### Work item
Lines from the records below that contain the word "userInput" are to be copied out.

*** Opening The data ***

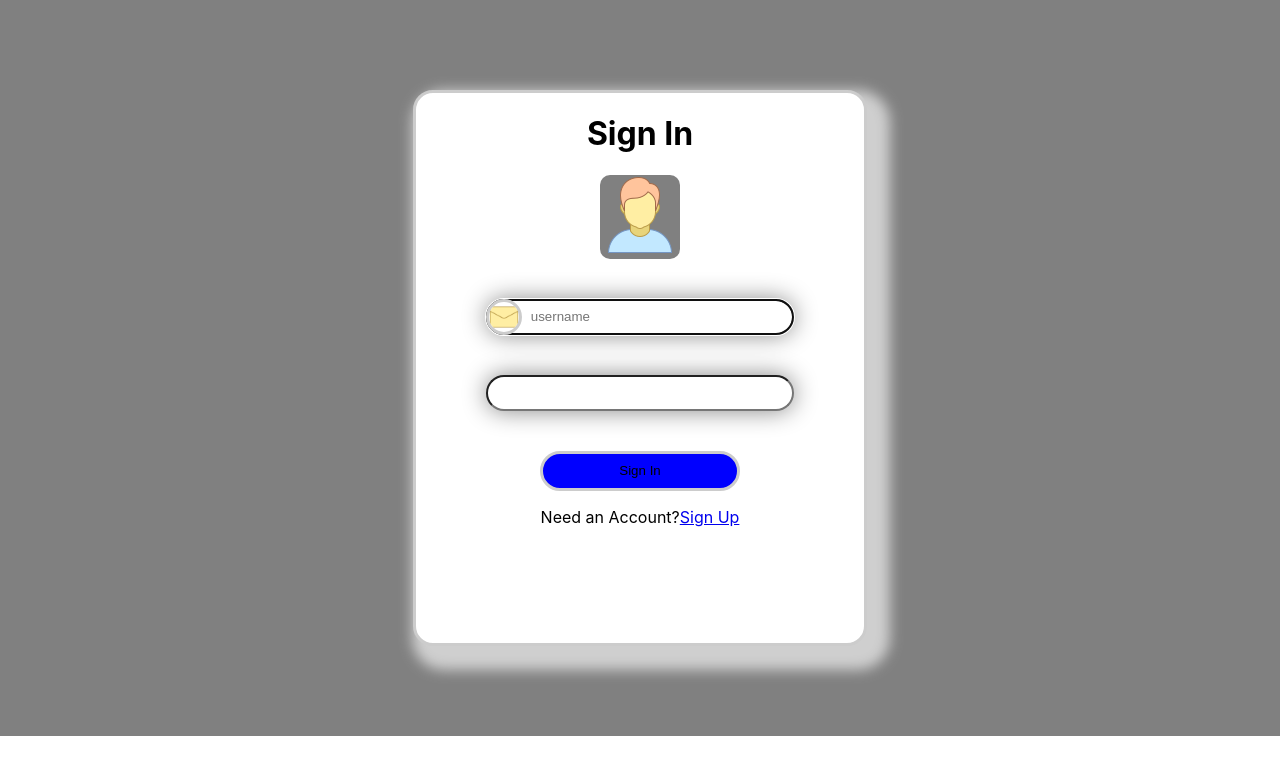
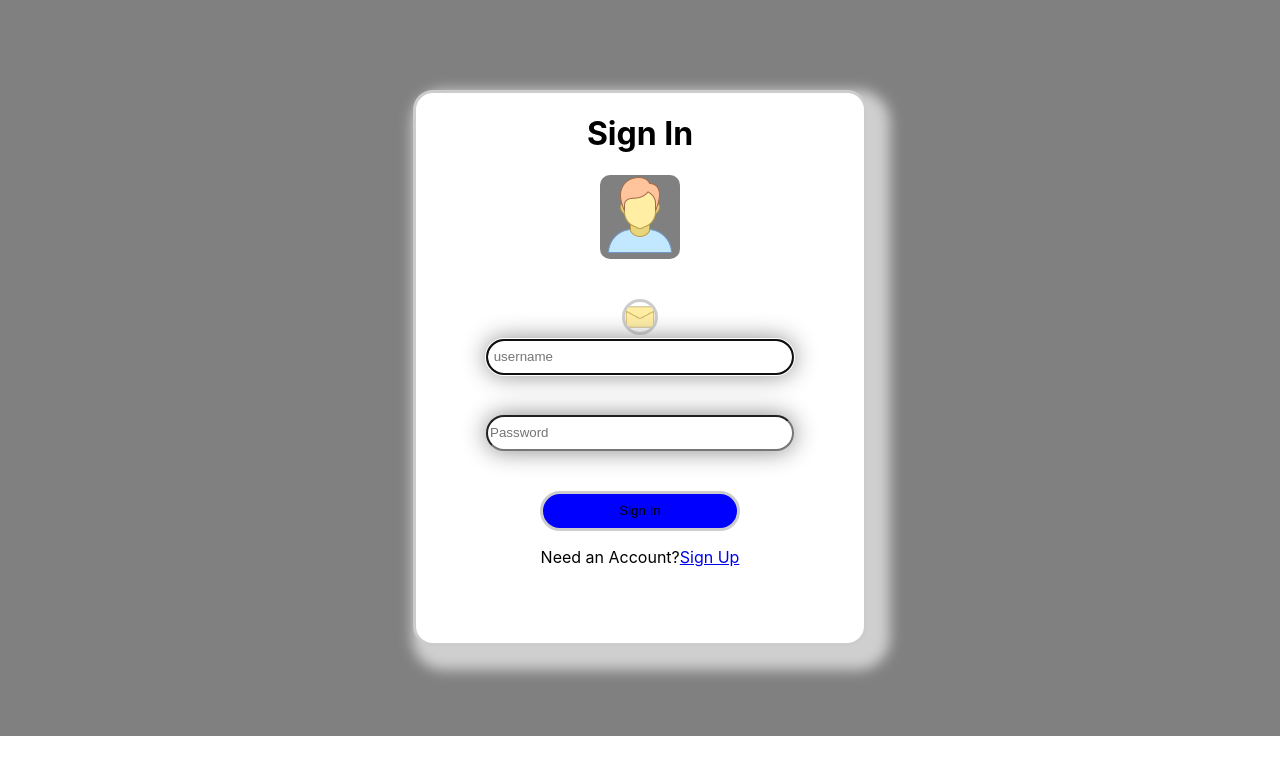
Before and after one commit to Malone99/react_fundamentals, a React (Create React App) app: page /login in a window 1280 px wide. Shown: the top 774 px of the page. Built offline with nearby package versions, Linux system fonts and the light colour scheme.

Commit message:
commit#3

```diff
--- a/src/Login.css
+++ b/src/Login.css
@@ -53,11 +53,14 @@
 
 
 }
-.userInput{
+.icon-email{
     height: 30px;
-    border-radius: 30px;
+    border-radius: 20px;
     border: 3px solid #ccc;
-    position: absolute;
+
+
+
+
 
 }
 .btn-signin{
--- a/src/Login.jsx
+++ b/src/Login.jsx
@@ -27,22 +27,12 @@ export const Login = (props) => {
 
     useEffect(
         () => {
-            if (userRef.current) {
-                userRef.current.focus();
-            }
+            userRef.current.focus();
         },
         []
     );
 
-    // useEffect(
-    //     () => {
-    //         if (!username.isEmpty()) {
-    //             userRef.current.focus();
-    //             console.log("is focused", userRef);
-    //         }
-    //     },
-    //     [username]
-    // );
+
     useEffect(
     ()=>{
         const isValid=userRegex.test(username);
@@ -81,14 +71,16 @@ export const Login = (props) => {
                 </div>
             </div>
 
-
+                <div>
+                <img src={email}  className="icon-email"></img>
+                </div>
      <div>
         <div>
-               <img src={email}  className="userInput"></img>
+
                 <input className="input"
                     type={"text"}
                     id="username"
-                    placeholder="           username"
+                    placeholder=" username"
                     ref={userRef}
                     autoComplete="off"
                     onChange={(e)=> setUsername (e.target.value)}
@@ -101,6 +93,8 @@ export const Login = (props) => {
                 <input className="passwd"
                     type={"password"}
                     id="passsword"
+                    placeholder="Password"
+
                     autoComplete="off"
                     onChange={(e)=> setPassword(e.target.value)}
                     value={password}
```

*** Closing The data ***

### Completed task
-.userInput{
-               <img src={email}  className="userInput"></img>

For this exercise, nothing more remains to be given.